Above them, teams of workmen chip away at a rockface with pick-axes.

“The government calls us terrorists but we want to prove we are capable of mobilising hundreds of thousands of people in a cause that benefits them,” said a leading regional official, Comrade Surya, his name the Nepali word for sun.

Surya said the rebels were making history by being the first insurgent movement to undertake large-scale development while still fighting a war.  Two bodyguards stood close by, red cloth stuffed in their rifle barrels to keep out the dust.

But is this really a “historic” case of revolutionary development, or simply a sinister example of forced labour on a massive scale?

None of the people working on this road are paid or even fed. Some are Maoist cadres who have “volunteered” their labour. Many are locals who are simply expected to contribute to the cause.

An army helicopter buzzes far overhead, scanning this “enemy” road, a calculated insult to the fading power of Nepal’s state. Shortly after construction began last November, there was a lone raid. Since then the army has left the Maoist labour teams alone.

The rebel authorities in Rolpa have asked every family to contribute one person’s labour for 10 days to help build the road. So far, 60,000 people have taken part, Surya said. Some have to walk several days to get here.

At the end of a hard day’s work, dozens sit by the roadside to watch a three-hour video about the “People’s War”. Before they finally return to their villages, they will also be treated to a cultural programme and political discussions.

It could take three years to reach the road’s final destination at Thawang, a small village the rebels consider their symbolic capital.

Some, like local woman Sita, say they are happy to contribute to a road that could bring the development they crave. Many, though, are scared the army could one day mount a major attack, and some have fled.

Others are unhappy to be treated as forced labour, or to be taken from their field for regular indoctrination.

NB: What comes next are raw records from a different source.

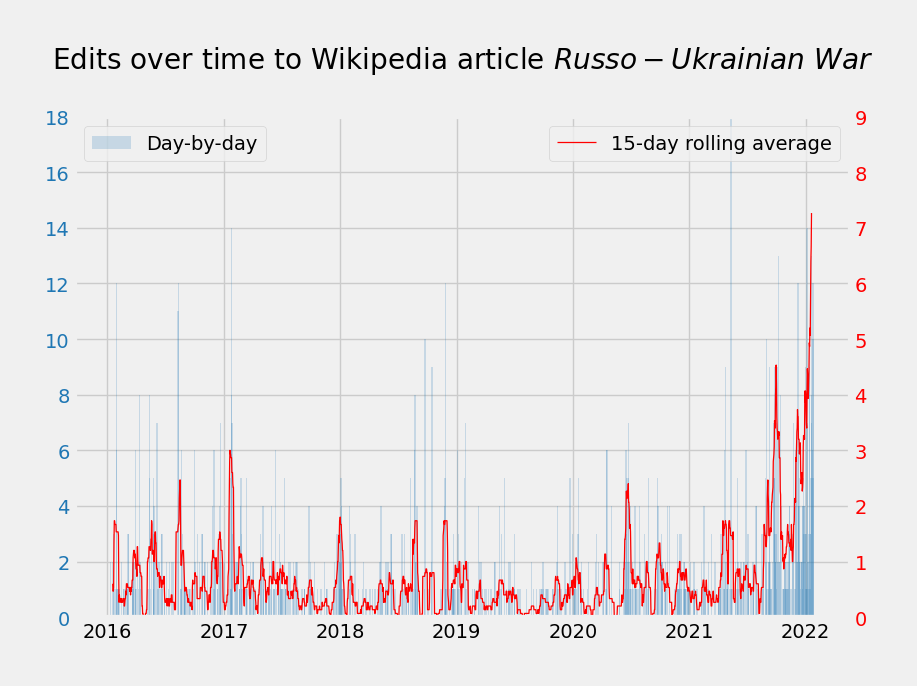
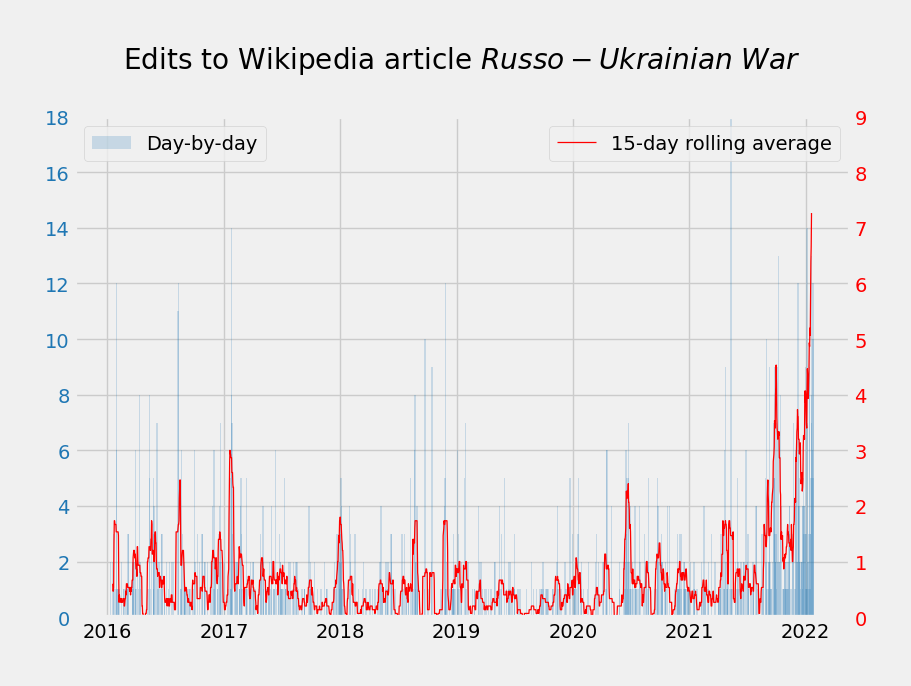
changed plot title

diff --git a/main.py b/main.py
@@ -69,6 +69,6 @@ for tl in ax2.get_yticklabels():
 
 ax1.legend(loc='upper left')
 ax2.legend(loc='upper right')
-plt.title(label='Edits over time to Wikipedia article $\it{Russo-Ukrainian}$ $\it{War}$', pad=35)
+plt.title(label='Edits to Wikipedia article $\it{Russo-Ukrainian}$ $\it{War}$', pad=35)
 fig.savefig('figure.png', bbox_inches='tight', pad_inches=0.45)
 plt.show()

“People are scared,” said the keeper of a barely stocked local shop. “People are forced to work. They cannot say no. They cannot oppose the Maoists.”

There is a suffocating atmosphere in the small village of Triveni and nearby Nuwagaon, around the uncompromising rebels whose rule is law. As the day drew on, a child shouted noisily.

“Keep quiet,” his mother scolded. “Otherwise the Maoists will come and take you away.”

Alcohol, gambling and prostitution are outlawed in Maoist-controlled Nepal, crime rare. “People’s courts” dispense swift judgements.

Maoist officials say criminals are not locked up, but sentenced to work on community projects or are assigned as house help.

Human rights groups say those who dare to criticise rebel rule often end up dead. Maoist officials reject the charge.

“We only execute people who inform on us to the police and army and get our people killed,” said Comrade Current, a local area chief. “If they get 30 or 40 of us killed, then what is wrong with executing two or three of them?”


On April 24, 2006 Nepal’s King Gyanendra bowed to weeks of street protests, reinstated the country’s dissolved parliament and handed over power to a multi-party government. Seven months later, the government and the Maoists signed a peace accord under which the rebels gathered in camps under U.N. supervision and kept their weapons under lock and key. Of 31,000 fighters in the camps, the U.N. later found that nearly 3,000 were children under the age of 18. In December 2007, the mainstream political parties and the Maoists agreed to abolish the 239-year-old monarchy and turn Nepal into a republic.

Written by simondenyer

October 14, 2008 at 7:03 am

Leave a Reply

Fill in your details below or click an icon to log in: Logo

You are commenting using your account. Log Out /  Change )

Facebook photo

You are commenting using your Facebook account. Log Out /  Change )

Connecting to %s

%d bloggers like this: